AIM OF THE EXERCISE: In the records below, find the lines that include the string "docs" and report how many there are, nothing else.

Difference listings
--------

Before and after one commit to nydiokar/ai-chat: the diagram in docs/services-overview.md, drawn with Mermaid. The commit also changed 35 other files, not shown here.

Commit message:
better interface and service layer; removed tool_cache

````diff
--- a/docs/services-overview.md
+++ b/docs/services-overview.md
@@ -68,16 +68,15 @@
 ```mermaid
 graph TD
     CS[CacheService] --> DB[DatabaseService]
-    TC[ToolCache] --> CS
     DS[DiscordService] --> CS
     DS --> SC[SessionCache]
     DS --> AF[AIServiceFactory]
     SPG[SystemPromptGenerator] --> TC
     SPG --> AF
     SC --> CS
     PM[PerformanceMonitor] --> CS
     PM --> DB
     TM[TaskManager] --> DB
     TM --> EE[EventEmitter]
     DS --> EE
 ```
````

--------

SOLUTION: 3